Look At Lexington
I read with great interest your recent article on Carnegie Mellon Universitys engineering and MBA program (ENR 12/16/02 p. 10). I applaud them for their action. However, I disagree with the university officials claim that it is the first such integrated program of its kind in the U.S.
The University of Kentucky has had such a program for the last six years. To date, we have graduated approximately 50 students with an engineering degree and an MBA. Our program, as does Carnegie Mellons, requires students to devote their first three years to their engineering program. The last two years require the student to take both engineering and MBA courses.
Our program differs from that of Carnegie Mellon in two respects. First, up to 25 students are admitted after completion of their freshman year. During the students second and third year, they participate in development activities aimed at team skills and creativity, seminars with business leaders, and visits to businesses where the students participate in tours and seminars on managerial and technological issues facing the firm.
In addition, the students complete two courses in both accounting and economics. Upon completion of the third year, students take the GMAT and apply for formal admission to the MBA program. To broaden the students knowledge of the global economy, our program requires students to participate in an eight-week summer program in Europe during which they study "Doing Business in the EU" and "Global Business Strategies from a European Perspective." While in Europe, students visit businesses, governmental agencies such as the EU in Brussels, and participate in cultural awareness activities.
It is great to see other academic institutions beginning to recognize the value of the marriage of engineering and business.
Don't Eliminate Estate Tax
Our industry and other estate tax opponents have decried the effect of the tax in forcing the liquidation of farms and small businesses in order to permit payment of the tax. Democrats and other moderates have proposed a compromise, setting the top tax rate at 45% and exempting estates worth $3.5 million or less, and $7 million for a couple. This compromise proposal should avoid taxing all but the top one-half of one percent of estates.
But eliminating all estate taxes would cost the U.S. treasury $740 billion in revenue over the next 10 years. This loss would put valuable programs at risk including keeping Social Security solvent, enhancing health benefits such as including prescription drug cost under Medicare, and increasing appropriations for transportation and other infrastructure investments.
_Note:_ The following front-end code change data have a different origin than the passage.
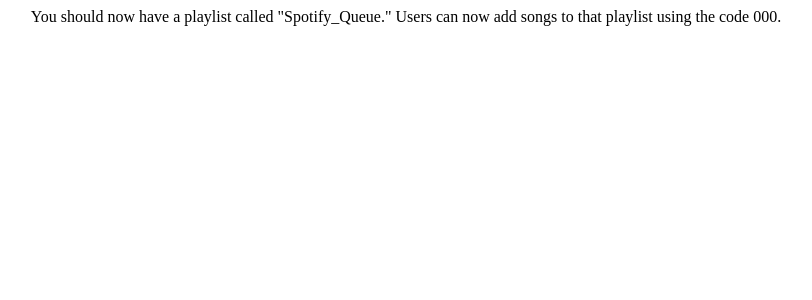
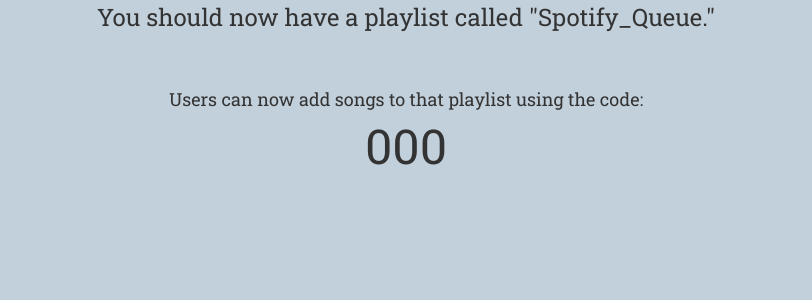
Before and after one commit to avishkas/SpotifyQueue, a Flask app: template templates/hostPage.html in a window 1280 px wide. Shown: the top 300 px of the page, without its empty margins (234-1046 px from the left). Run offline with Flask 2, Linux system fonts and the light colour scheme; the template is opened without the code that fills it: most values are stand-ins (such as "Sample title", 1, 10 or a date in 2020); some libraries are stand-ins or nearby versions.

Commit message:
improved code display page for host

```diff
--- a/templates/hostPage.html
+++ b/templates/hostPage.html
@@ -2,10 +2,46 @@
 <html>
   <head>
     <meta charset="UTF-8">
+    <meta http-equiv="X-UA-Compatible" conten="ID=edge">
+    <meta name="viewport" content="width = device-width, initial-scale = 1">
+  	      <!-- Latest compiled and minified CSS -->
+    <link rel="stylesheet" href="https://maxcdn.bootstrapcdn.com/bootstrap/3.3.7/css/bootstrap.min.css" integrity="sha384-BVYiiSIFeK1dGmJRAkycuHAHRg32OmUcww7on3RYdg4Va+PmSTsz/K68vbdEjh4u" crossorigin="anonymous">
+
+    <link rel="stylesheet" href="../static/style.css">
+    <link href="https://fonts.googleapis.com/css?family=Roboto+Slab" rel="stylesheet">
     <title>title</title>
   </head>
   <body>
-  	<div style="text-align: center;">You should now have a playlist called "Spotify_Queue." Users can now add songs to that playlist using the code {{code}}.</div>
+  	<div class="container">
+  		<div class="row">
+  			<div class="col-xs-10 col-xs-offset-1">
+  			<div style="text-align: center;"><font size="5" face="Roboto Slab">You should now have a playlist called "Spotify_Queue."</font></div>
+  			</div>
+  		</div>
+  		<div class="row h-100">
+  			<div class="col-xs-10 col-xs-offset-1">
+  			</div>
+  		</div>
+  		<div class="row">
+  			<div class="col-xs-10 col-xs-offset-1">
+  				 <div style="text-align: center;"><font size="4" face="Roboto Slab"><br><br>Users can now add songs to that playlist using the code:</font></div>
+  			</div>
+  		</div>
+  		<div class="row">
+  			<div class="col-xs-10 col-xs-offset-1">
+  				<div style="text-align: center;"><font size="10" face="Roboto Slab"><span>{{code}}</span></font></div>
+  			</div>
+  		</div>
+  	</div>
 
+
+
+
+
+  	   <!-- jquery file -->
+    <script src="https://ajax.googleapis.com/ajax/libs/jquery/3.2.1/jquery.min.js"></script>
+    <!-- Latest compiled and minified JavaScript -->
+    <script src="https://maxcdn.bootstrapcdn.com/bootstrap/3.3.7/js/bootstrap.min.js" integrity="sha384-Tc5IQib027qvyjSMfHjOMaLkfuWVxZxUPnCJA7l2mCWNIpG9mGCD8wGNIcPD7Txa" crossorigin="anonymous"></script>
+  </body>
   </body>
 </html>
```
Also changed, not shown: static/guestLogin.html (deleted, +0 -17 lines).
I believe our industry would be better served by supporting the compromise measure.
Look At Lexington
January 27, 2003